Second, even accepting the existence of this practice and its scale, is it likely that thirteen GPs all voted the same way in 2014 and have all since changed their view on separation/independence? Is it also likely that they all changed their view for one reason alone – ‘TM’: presumably he means Theresa May and her carrying forward the result of the EU referendum.
It’s an amazing shift. Not even one recalcitrant yoon-medic left as a No voter (by the way, I’d find a 100% shift the other way just as amazing).
Third, how likely is it that thirteen GPs would all confide their views on this subject to a nurse, even a senior one?
Fourth, even if true, doesn’t the appearance of this claim in public represent at least two betrayals of trust? First, by Mr Aitken’s mother in law retailing what were presumably private conversations to him directly, or via his wife to him. And second, in his retelling of the facts in public.
It’s curious that Paul’s mother in law spoke to him on the very day that the prime minister gave her speech and equally curious that he then banged out his tweet within a few hours of the prime minister sitting down.
Or maybe not so curious because you’ll see from his Twitter profile that Mr Aitken works for an MSP:
It doesn’t take more than a cursory glance at his Twitter timeline to realise that the MSP must be a member of the SNP, although who it is I neither know nor care.
Another glance at the original tweet above and you’ll see that when I copied it (actually at 11 a.m. on 18 January) it had been liked 353 times and copied to other Twitter users, presumably approvingly, 257 times.
So there you have it. An employee of an SNP MSP makes a frankly incredible claim that he cannot and will not justify in public. And over 250 people retweet it.
This is how unsubstantiated claims become accepted as irrefutable facts by the naïve, some of whom have already responded to his tweet – ‘thank you thank you Paul hope’ (sic) and ‘Brilliant!’
Finally, in response to another comment, he writes:
all my doc friends see the importance of a new Indy vote.
Suddenly not only does his mum in law have thirteen GP colleagues who confide their political views to her, but he also has ‘doc friends’, all (so must be quite a few) of whom see the importance of another referendum. Amazing. Where are all these medics? Perhaps I could get a routine appointment with one of them in less than the two weeks it sometimes takes me where I stay.

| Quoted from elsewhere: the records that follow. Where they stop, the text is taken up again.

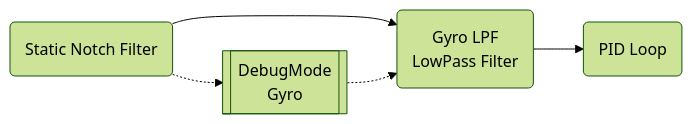
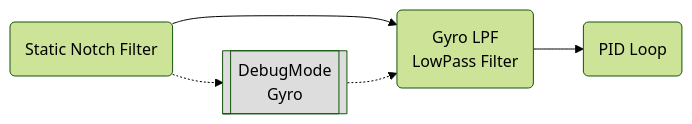
One commit to mrRobot62/lunax.betaflight.doc changed the second of 4 diagrams in docs/bf_filter.md. Above: the diagram before and after it, drawn with Mermaid (forest theme). The commit also changed other lines of this file and 43 other files, not shown here.

````diff
--- a/docs/bf_filter.md
+++ b/docs/bf_filter.md
@@ -83,8 +118,10 @@
 ```mermaid
 graph LR
+	classDef dbg fill:#ddd
+
 	SNF(Static Notch Filter) --> GLPF
-	SNF -.-> DBGGY[[DebugMode<br>Gyro]]
+	SNF -.-> DBGGY[[DebugMode<br>Gyro]]:::dbg
 	DBGGY -.-> GLPF(Gyro LPF<br>LowPass Filter)
 	GLPF --> PID(PID Loop)
 
 ```
````
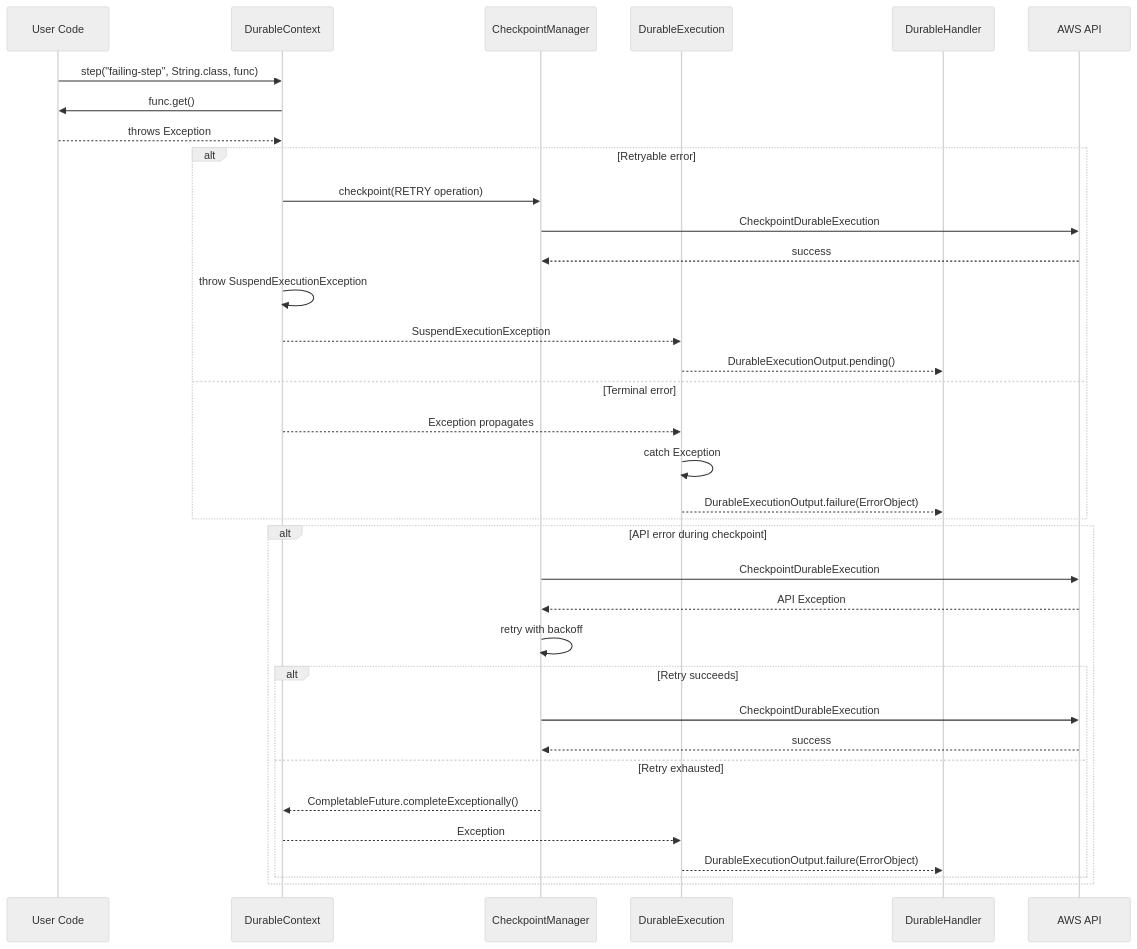
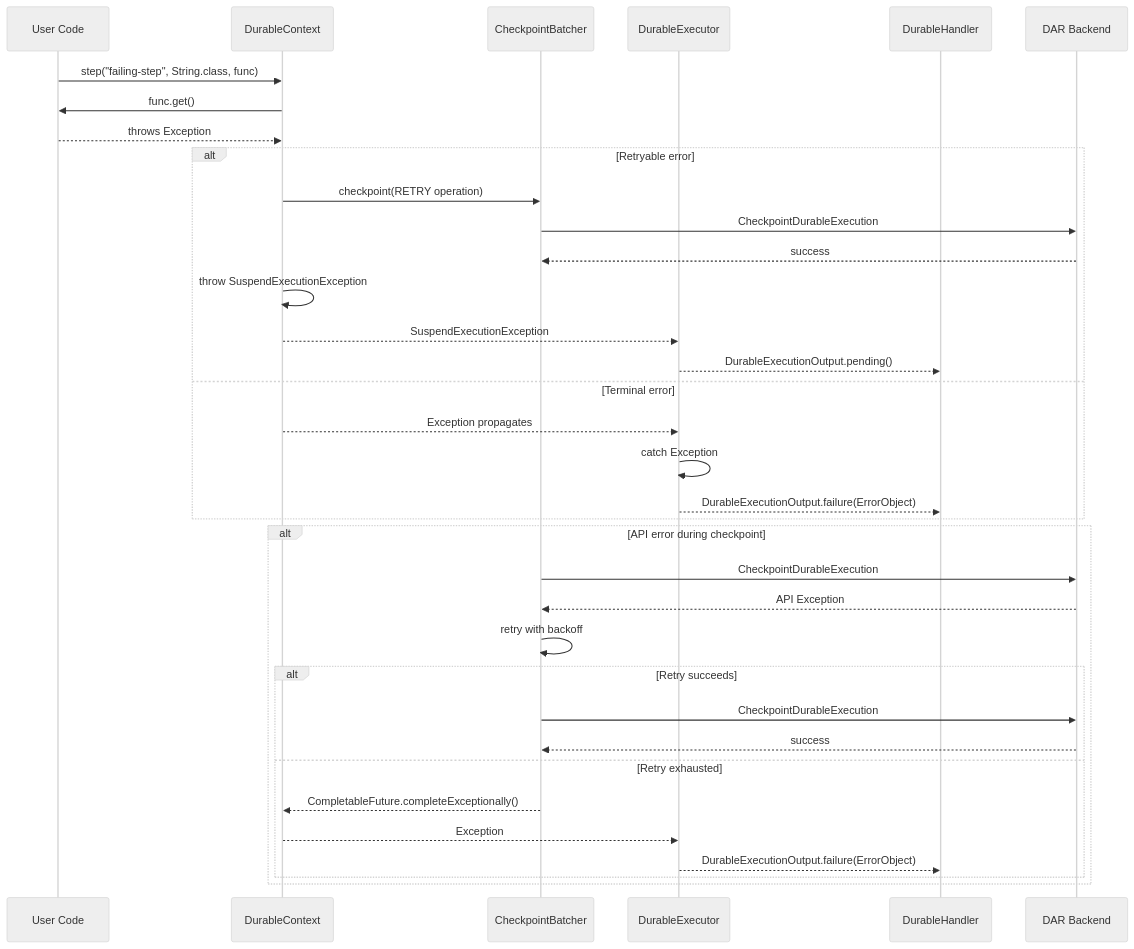
Before and after one commit to aws/aws-durable-execution-sdk-java: the fourth of 4 diagrams in sequence-diagram.md, drawn with Mermaid (neutral theme). The commit also changed other lines of this file and 1 other file, not shown here.

Commit message:
Update design.md and sequence-diagram.md

````diff
--- a/sequence-diagram.md
+++ b/sequence-diagram.md
@@ -144,41 +144,41 @@
 ```mermaid
 sequenceDiagram
     participant UC as User Code
     participant DC as DurableContext
-    participant CM as CheckpointManager
-    participant DE as DurableExecution
+    participant CB as CheckpointBatcher
+    participant DE as DurableExecutor
     participant DH as DurableHandler
-    participant API as AWS API
+    participant DAR as DAR Backend
 
     UC->>DC: step("failing-step", String.class, func)
     DC->>UC: func.get()
     UC-->>DC: throws Exception
     
     alt Retryable error
-        DC->>CM: checkpoint(RETRY operation)
-        CM->>API: CheckpointDurableExecution
-        API-->>CM: success
+        DC->>CB: checkpoint(RETRY operation)
+        CB->>DAR: CheckpointDurableExecution
+        DAR-->>CB: success
         DC->>DC: throw SuspendExecutionException
         DC-->>DE: SuspendExecutionException
         DE-->>DH: DurableExecutionOutput.pending()
     else Terminal error
         DC-->>DE: Exception propagates
         DE->>DE: catch Exception
         DE-->>DH: DurableExecutionOutput.failure(ErrorObject)
     end
     
     alt API error during checkpoint
-        CM->>API: CheckpointDurableExecution
-        API-->>CM: API Exception
-        CM->>CM: retry with backoff
+        CB->>DAR: CheckpointDurableExecution
+        DAR-->>CB: API Exception
+        CB->>CB: retry with backoff
         
         alt Retry succeeds
-            CM->>API: CheckpointDurableExecution
-            API-->>CM: success
+            CB->>DAR: CheckpointDurableExecution
+            DAR-->>CB: success
         else Retry exhausted
-            CM-->>DC: CompletableFuture.completeExceptionally()
+            CB-->>DC: CompletableFuture.completeExceptionally()
             DC-->>DE: Exception
             DE-->>DH: DurableExecutionOutput.failure(ErrorObject)
         end
     end
 ```
````
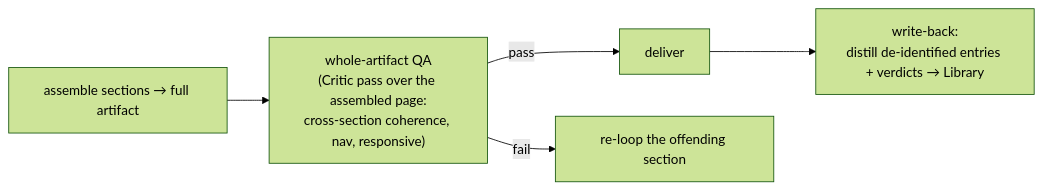
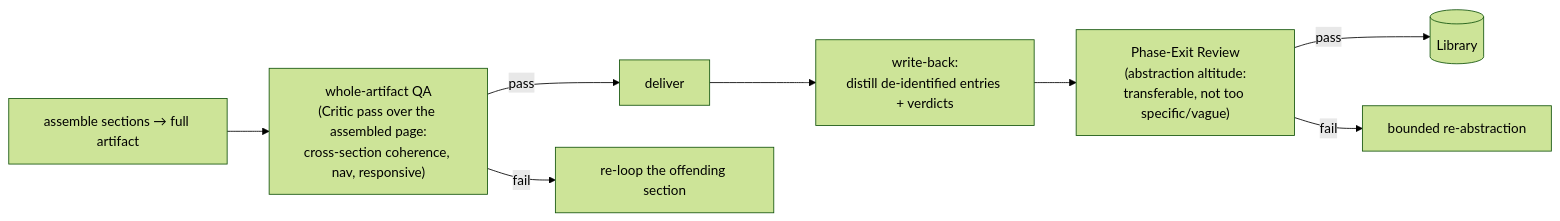
The fifth of 6 diagrams in autonomous-design-engine/spec/06-workflows.md (dev8xofficial/TroopHunter), drawn with Mermaid (forest theme) before and after one commit. The commit also changed other lines of this file and 8 other files, not shown here.

First line of the commit message:
Enhance Phase-Exit Review Process Across Artifacts

````diff
--- a/autonomous-design-engine/spec/06-workflows.md
+++ b/autonomous-design-engine/spec/06-workflows.md
@@ -99,7 +106,10 @@
 ```mermaid
 flowchart LR
     A["assemble sections → full artifact"] --> Q["whole-artifact QA<br/>(Critic pass over the assembled page:<br/>cross-section coherence, nav, responsive)"]
     Q -->|pass| D["deliver"]
     Q -->|fail| FIX["re-loop the offending section"]
-    D --> WB["write-back:<br/>distill de-identified entries + verdicts → Library"]
+    D --> WB["write-back:<br/>distill de-identified entries + verdicts"]
+    WB --> PER["Phase-Exit Review<br/>(abstraction altitude:<br/>transferable, not too specific/vague)"]
+    PER -->|pass| LIB[("Library")]
+    PER -->|fail| REAB["bounded re-abstraction"]
 ```
````
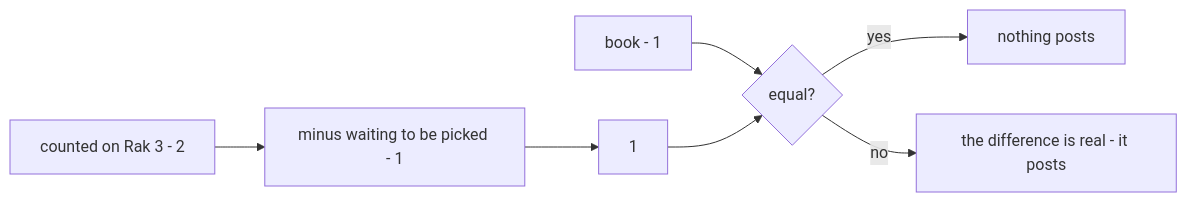
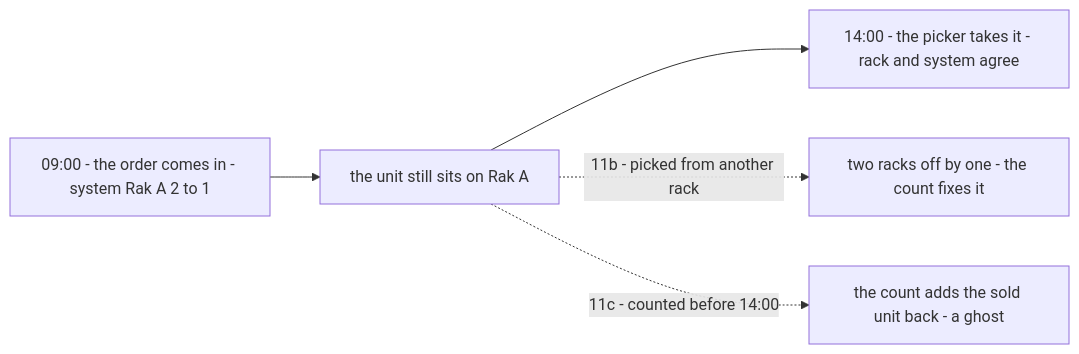
One commit to pdcgo/warehouse_revamp changed the second of 9 diagrams in docs/business/inventory/context_clarify.md. Above: the diagram before and after it, drawn with Mermaid. The commit also changed other lines of this file and 10 other files, not shown here.

````diff
--- a/docs/business/inventory/context_clarify.md
+++ b/docs/business/inventory/context_clarify.md
@@ -181,9 +151,7 @@
 ```mermaid
 flowchart LR
-  C["counted on Rak 3 - 2"] --> S["minus waiting to be picked - 1"]
-  S --> V["1"]
-  B["book - 1"] --> Q{"equal?"}
-  V --> Q
-  Q -->|"yes"| N["nothing posts"]
-  Q -->|"no"| D["the difference is real - it posts"]
+  O["09:00 - the order comes in - system Rak A 2 to 1"] --> W["the unit still sits on Rak A"]
+  W --> P["14:00 - the picker takes it - rack and system agree"]
+  W -.->|"11b - picked from another rack"| B["two racks off by one - the count fixes it"]
+  W -.->|"11c - counted before 14:00"| C["the count adds the sold unit back - a ghost"]
 ```
````
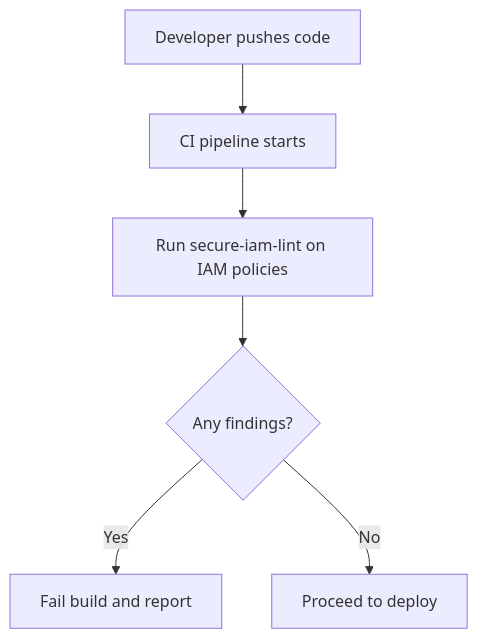
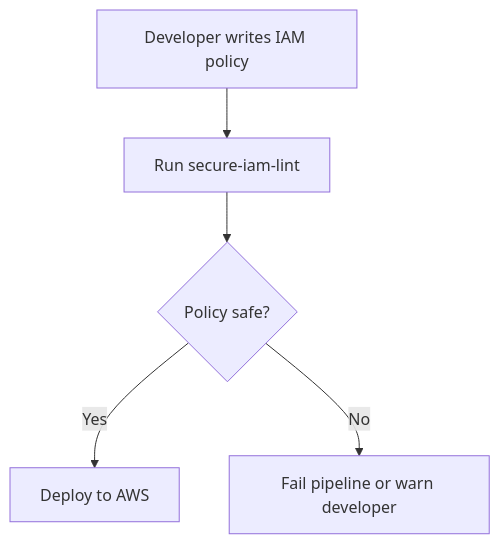
One commit to coldbootsec/secure-iam-lint changed the diagram in README.md. Above: the diagram before and after it, drawn with Mermaid. The commit also changed other lines of this file, not shown here.

````diff
--- a/README.md
+++ b/README.md
@@ -20,8 +12,7 @@
 ```mermaid
 graph TD
-    A[Developer pushes code] --> B[CI pipeline starts]
-    B --> C[Run secure-iam-lint on IAM policies]
-    C --> D{Any findings?}
-    D -- Yes --> E[Fail build and report]
-    D -- No --> F[Proceed to deploy]
+    A[Developer writes IAM policy] --> B[Run secure-iam-lint]
+    B --> C{Policy safe?}
+    C -- Yes --> D[Deploy to AWS]
+    C -- No --> E[Fail pipeline or warn developer]
 ```
````
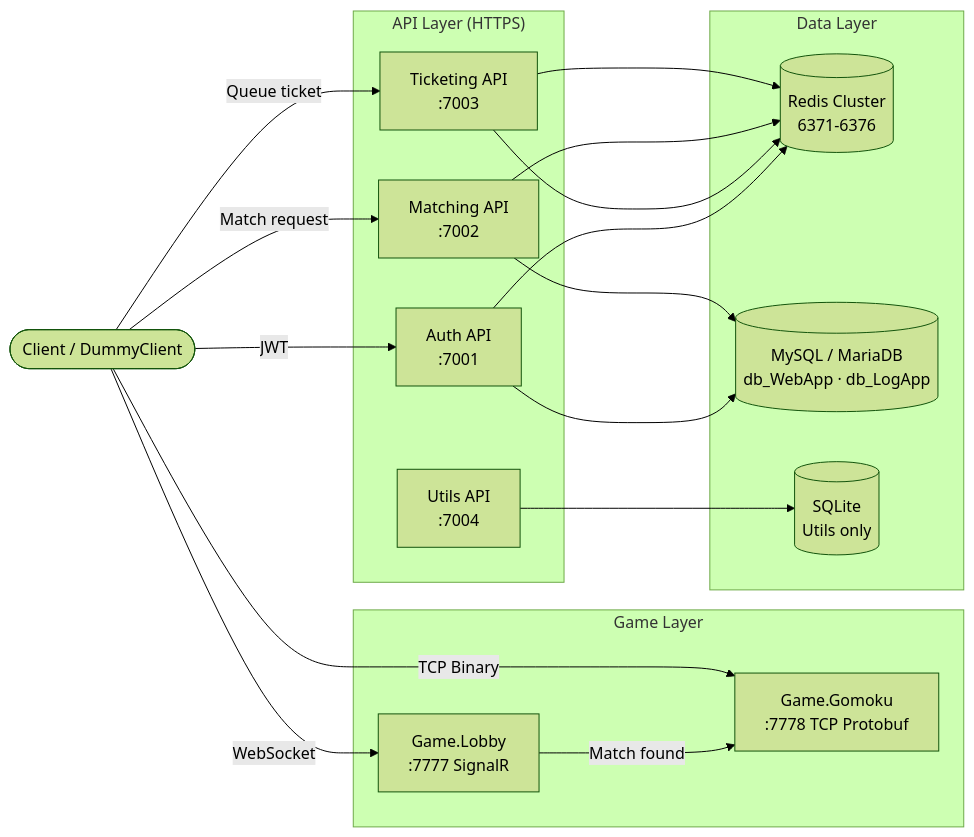
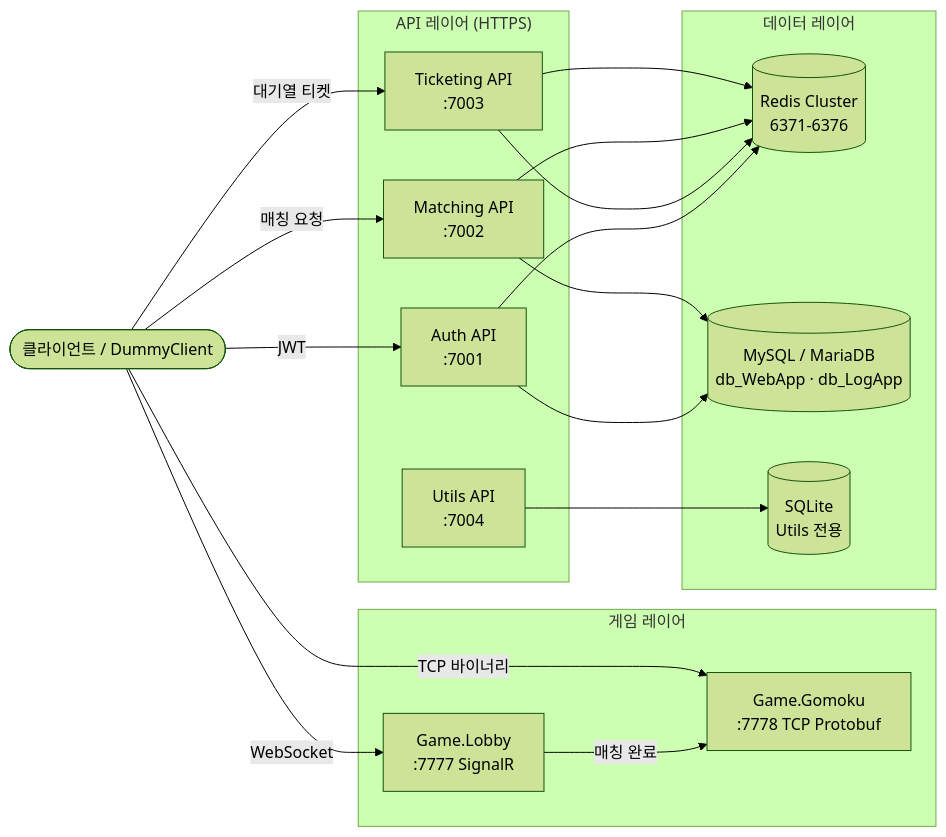
The first of 2 diagrams in README.md (rumdice/platformA), drawn with Mermaid (forest theme) before and after one commit. The commit also changed other lines of this file and 1 other file, not shown here.

````diff
--- a/README.md
+++ b/README.md
@@ -16,34 +18,34 @@
 ```mermaid
 flowchart LR
-    Client(["Client / DummyClient"])
+    Client(["클라이언트 / DummyClient"])
 
-    subgraph API["API Layer (HTTPS)"]
+    subgraph API["API 레이어 (HTTPS)"]
         Auth["Auth API\n:7001"]
         Ticket["Ticketing API\n:7003"]
         Match["Matching API\n:7002"]
         Utils["Utils API\n:7004"]
     end
 
-    subgraph Game["Game Layer"]
+    subgraph Game["게임 레이어"]
         Lobby["Game.Lobby\n:7777 SignalR"]
         Gomoku["Game.Gomoku\n:7778 TCP Protobuf"]
     end
 
-    subgraph Data["Data Layer"]
+    subgraph Data["데이터 레이어"]
         Redis[("Redis Cluster\n6371-6376")]
         MySQL[("MySQL / MariaDB\ndb_WebApp · db_LogApp")]
-        SQLite[("SQLite\nUtils only")]
+        SQLite[("SQLite\nUtils 전용")]
     end
 
     Client -->|JWT| Auth
-    Client -->|Queue ticket| Ticket
-    Client -->|Match request| Match
+    Client -->|대기열 티켓| Ticket
+    Client -->|매칭 요청| Match
     Client -->|WebSocket| Lobby
-    Lobby -->|Match found| Gomoku
-    Client -->|TCP Binary| Gomoku
+    Lobby -->|매칭 완료| Gomoku
+    Client -->|TCP 바이너리| Gomoku
 
     Auth & Ticket & Match --> Redis
     Auth & Match --> MySQL
     Ticket --> Redis
     Utils --> SQLite
 ```
````
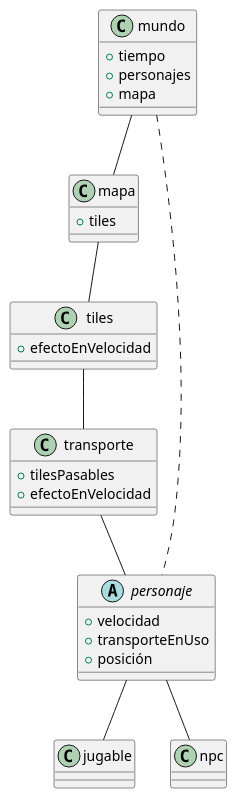
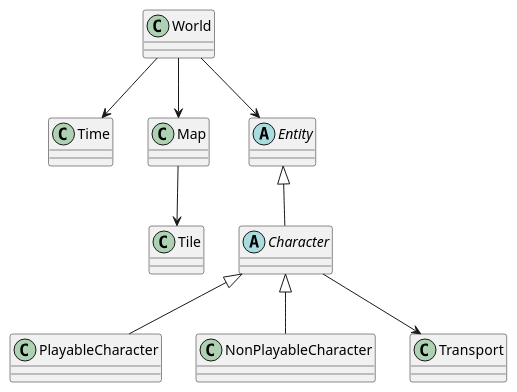
Before and after one commit to mmasias/23-24-IdSw2-SDD: the diagram in docs/modelosUML/modeloDeDominio.puml, drawn with PlantUML. The commit also changed 1 other file, not shown here.

Commit message:
docs: Practical Classes Diagram

```diff
--- a/docs/modelosUML/modeloDeDominio.puml
+++ b/docs/modelosUML/modeloDeDominio.puml
@@ -1,32 +1,37 @@
-@startuml
-class mundo{
-+ tiempo
-+ personajes
-+ mapa
+@startuml ModeloDeDominio-PyMundo
+
+class World{
 }
-class mapa{
- + tiles
+
+class Time {
 }
-class tiles{
- + efectoEnVelocidad
+
+class Map{
 }
-abstract class personaje {
-+ velocidad
-+ transporteEnUso
-+ posición
+
+class Tile {
 }
-class transporte{
- + tilesPasables
- + efectoEnVelocidad
+
+abstract class Entity {
 }
-class jugable{}
-class npc{}
 
-mundo -- mapa
-mapa -- tiles
-mundo .. personaje
-tiles -- transporte
-transporte -- personaje
-personaje -- jugable
-personaje -- npc
+abstract class Character {
+}
+
+class PlayableCharacter{
+}
+class NonPlayableCharacter {
+}
+
+class Transport {
+}
+
+World --> Map
+World --> Entity
+World --> Time
+Map --> Tile
+Entity <|-- Character
+Character --> Transport
+Character <|-- PlayableCharacter
+Character <|-- NonPlayableCharacter
 @enduml
```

Not for the first time, the word ‘porkies’ comes to mind where the SNP are concerned. Unless of course Mr Aitken cares to confirm where all those remarkable GPs are. In which case, as with my earlier promise to him, I will apologise.
I’m not holding my breath, though.